- _Extracted material_:

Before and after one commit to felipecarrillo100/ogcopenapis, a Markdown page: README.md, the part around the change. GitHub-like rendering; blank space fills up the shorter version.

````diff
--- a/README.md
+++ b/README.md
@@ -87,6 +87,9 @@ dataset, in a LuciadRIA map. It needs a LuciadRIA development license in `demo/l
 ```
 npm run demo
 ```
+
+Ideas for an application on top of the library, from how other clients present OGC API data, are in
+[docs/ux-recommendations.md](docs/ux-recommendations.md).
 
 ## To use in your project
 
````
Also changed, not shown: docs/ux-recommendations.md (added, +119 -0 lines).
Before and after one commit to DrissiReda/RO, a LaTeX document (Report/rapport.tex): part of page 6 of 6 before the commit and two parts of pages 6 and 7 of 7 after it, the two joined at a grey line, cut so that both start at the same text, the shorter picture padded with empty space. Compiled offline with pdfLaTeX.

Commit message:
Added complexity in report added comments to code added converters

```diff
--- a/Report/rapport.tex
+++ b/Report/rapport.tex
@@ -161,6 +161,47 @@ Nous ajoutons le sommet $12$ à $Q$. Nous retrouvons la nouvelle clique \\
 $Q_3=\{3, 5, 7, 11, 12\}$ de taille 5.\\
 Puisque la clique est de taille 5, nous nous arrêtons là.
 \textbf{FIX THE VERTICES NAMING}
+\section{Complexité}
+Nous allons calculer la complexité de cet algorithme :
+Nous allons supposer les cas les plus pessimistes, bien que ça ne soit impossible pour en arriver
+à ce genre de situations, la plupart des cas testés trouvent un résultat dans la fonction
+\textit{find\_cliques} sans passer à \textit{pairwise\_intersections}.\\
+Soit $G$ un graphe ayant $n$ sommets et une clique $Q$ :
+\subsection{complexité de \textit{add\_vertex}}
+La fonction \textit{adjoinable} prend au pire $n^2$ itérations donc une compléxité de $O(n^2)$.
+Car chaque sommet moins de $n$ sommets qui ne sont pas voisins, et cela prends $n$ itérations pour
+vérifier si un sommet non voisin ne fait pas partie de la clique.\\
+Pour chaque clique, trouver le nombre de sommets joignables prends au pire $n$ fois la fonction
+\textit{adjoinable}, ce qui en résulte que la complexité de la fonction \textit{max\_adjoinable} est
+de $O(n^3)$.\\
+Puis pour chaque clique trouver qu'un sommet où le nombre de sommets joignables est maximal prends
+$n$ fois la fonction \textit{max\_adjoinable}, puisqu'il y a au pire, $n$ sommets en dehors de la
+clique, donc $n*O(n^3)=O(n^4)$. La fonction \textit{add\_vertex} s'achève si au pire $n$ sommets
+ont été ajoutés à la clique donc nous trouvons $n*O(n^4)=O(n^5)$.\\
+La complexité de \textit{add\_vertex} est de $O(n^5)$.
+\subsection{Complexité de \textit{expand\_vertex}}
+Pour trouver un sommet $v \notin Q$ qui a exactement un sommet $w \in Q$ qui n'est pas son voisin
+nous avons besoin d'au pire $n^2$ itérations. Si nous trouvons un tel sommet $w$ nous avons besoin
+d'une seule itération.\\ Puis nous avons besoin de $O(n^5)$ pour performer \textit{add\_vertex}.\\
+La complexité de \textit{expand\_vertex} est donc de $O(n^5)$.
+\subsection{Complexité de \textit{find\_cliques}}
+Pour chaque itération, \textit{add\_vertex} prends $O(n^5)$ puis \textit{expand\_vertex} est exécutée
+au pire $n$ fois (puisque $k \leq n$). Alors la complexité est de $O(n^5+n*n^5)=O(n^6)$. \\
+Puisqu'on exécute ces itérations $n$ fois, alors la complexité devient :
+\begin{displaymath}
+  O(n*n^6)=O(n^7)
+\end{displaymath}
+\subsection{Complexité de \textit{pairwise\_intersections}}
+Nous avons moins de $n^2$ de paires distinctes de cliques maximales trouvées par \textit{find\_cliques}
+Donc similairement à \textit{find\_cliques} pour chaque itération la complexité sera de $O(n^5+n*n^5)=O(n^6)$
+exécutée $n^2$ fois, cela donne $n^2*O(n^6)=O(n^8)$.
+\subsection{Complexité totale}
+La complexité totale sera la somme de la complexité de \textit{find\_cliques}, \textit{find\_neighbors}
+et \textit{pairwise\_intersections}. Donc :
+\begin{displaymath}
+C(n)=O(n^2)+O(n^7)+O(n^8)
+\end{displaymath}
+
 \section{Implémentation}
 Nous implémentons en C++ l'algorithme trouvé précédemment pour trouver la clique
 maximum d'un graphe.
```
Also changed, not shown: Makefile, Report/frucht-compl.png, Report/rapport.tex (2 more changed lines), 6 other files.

- _What you should do_: Return the data exactly, every line included.

- _Exercise answer_:
Before and after one commit to felipecarrillo100/ogcopenapis, a Markdown page: README.md, the part around the change. GitHub-like rendering; blank space fills up the shorter version.

````diff
--- a/README.md
+++ b/README.md
@@ -87,6 +87,9 @@ dataset, in a LuciadRIA map. It needs a LuciadRIA development license in `demo/l
 ```
 npm run demo
 ```
+
+Ideas for an application on top of the library, from how other clients present OGC API data, are in
+[docs/ux-recommendations.md](docs/ux-recommendations.md).
 
 ## To use in your project
 
````
Also changed, not shown: docs/ux-recommendations.md (added, +119 -0 lines).
Before and after one commit to DrissiReda/RO, a LaTeX document (Report/rapport.tex): part of page 6 of 6 before the commit and two parts of pages 6 and 7 of 7 after it, the two joined at a grey line, cut so that both start at the same text, the shorter picture padded with empty space. Compiled offline with pdfLaTeX.

Commit message:
Added complexity in report added comments to code added converters

```diff
--- a/Report/rapport.tex
+++ b/Report/rapport.tex
@@ -161,6 +161,47 @@ Nous ajoutons le sommet $12$ à $Q$. Nous retrouvons la nouvelle clique \\
 $Q_3=\{3, 5, 7, 11, 12\}$ de taille 5.\\
 Puisque la clique est de taille 5, nous nous arrêtons là.
 \textbf{FIX THE VERTICES NAMING}
+\section{Complexité}
+Nous allons calculer la complexité de cet algorithme :
+Nous allons supposer les cas les plus pessimistes, bien que ça ne soit impossible pour en arriver
+à ce genre de situations, la plupart des cas testés trouvent un résultat dans la fonction
+\textit{find\_cliques} sans passer à \textit{pairwise\_intersections}.\\
+Soit $G$ un graphe ayant $n$ sommets et une clique $Q$ :
+\subsection{complexité de \textit{add\_vertex}}
+La fonction \textit{adjoinable} prend au pire $n^2$ itérations donc une compléxité de $O(n^2)$.
+Car chaque sommet moins de $n$ sommets qui ne sont pas voisins, et cela prends $n$ itérations pour
+vérifier si un sommet non voisin ne fait pas partie de la clique.\\
+Pour chaque clique, trouver le nombre de sommets joignables prends au pire $n$ fois la fonction
+\textit{adjoinable}, ce qui en résulte que la complexité de la fonction \textit{max\_adjoinable} est
+de $O(n^3)$.\\
+Puis pour chaque clique trouver qu'un sommet où le nombre de sommets joignables est maximal prends
+$n$ fois la fonction \textit{max\_adjoinable}, puisqu'il y a au pire, $n$ sommets en dehors de la
+clique, donc $n*O(n^3)=O(n^4)$. La fonction \textit{add\_vertex} s'achève si au pire $n$ sommets
+ont été ajoutés à la clique donc nous trouvons $n*O(n^4)=O(n^5)$.\\
+La complexité de \textit{add\_vertex} est de $O(n^5)$.
+\subsection{Complexité de \textit{expand\_vertex}}
+Pour trouver un sommet $v \notin Q$ qui a exactement un sommet $w \in Q$ qui n'est pas son voisin
+nous avons besoin d'au pire $n^2$ itérations. Si nous trouvons un tel sommet $w$ nous avons besoin
+d'une seule itération.\\ Puis nous avons besoin de $O(n^5)$ pour performer \textit{add\_vertex}.\\
+La complexité de \textit{expand\_vertex} est donc de $O(n^5)$.
+\subsection{Complexité de \textit{find\_cliques}}
+Pour chaque itération, \textit{add\_vertex} prends $O(n^5)$ puis \textit{expand\_vertex} est exécutée
+au pire $n$ fois (puisque $k \leq n$). Alors la complexité est de $O(n^5+n*n^5)=O(n^6)$. \\
+Puisqu'on exécute ces itérations $n$ fois, alors la complexité devient :
+\begin{displaymath}
+  O(n*n^6)=O(n^7)
+\end{displaymath}
+\subsection{Complexité de \textit{pairwise\_intersections}}
+Nous avons moins de $n^2$ de paires distinctes de cliques maximales trouvées par \textit{find\_cliques}
+Donc similairement à \textit{find\_cliques} pour chaque itération la complexité sera de $O(n^5+n*n^5)=O(n^6)$
+exécutée $n^2$ fois, cela donne $n^2*O(n^6)=O(n^8)$.
+\subsection{Complexité totale}
+La complexité totale sera la somme de la complexité de \textit{find\_cliques}, \textit{find\_neighbors}
+et \textit{pairwise\_intersections}. Donc :
+\begin{displaymath}
+C(n)=O(n^2)+O(n^7)+O(n^8)
+\end{displaymath}
+
 \section{Implémentation}
 Nous implémentons en C++ l'algorithme trouvé précédemment pour trouver la clique
 maximum d'un graphe.
```
Also changed, not shown: Makefile, Report/frucht-compl.png, Report/rapport.tex (2 more changed lines), 6 other files.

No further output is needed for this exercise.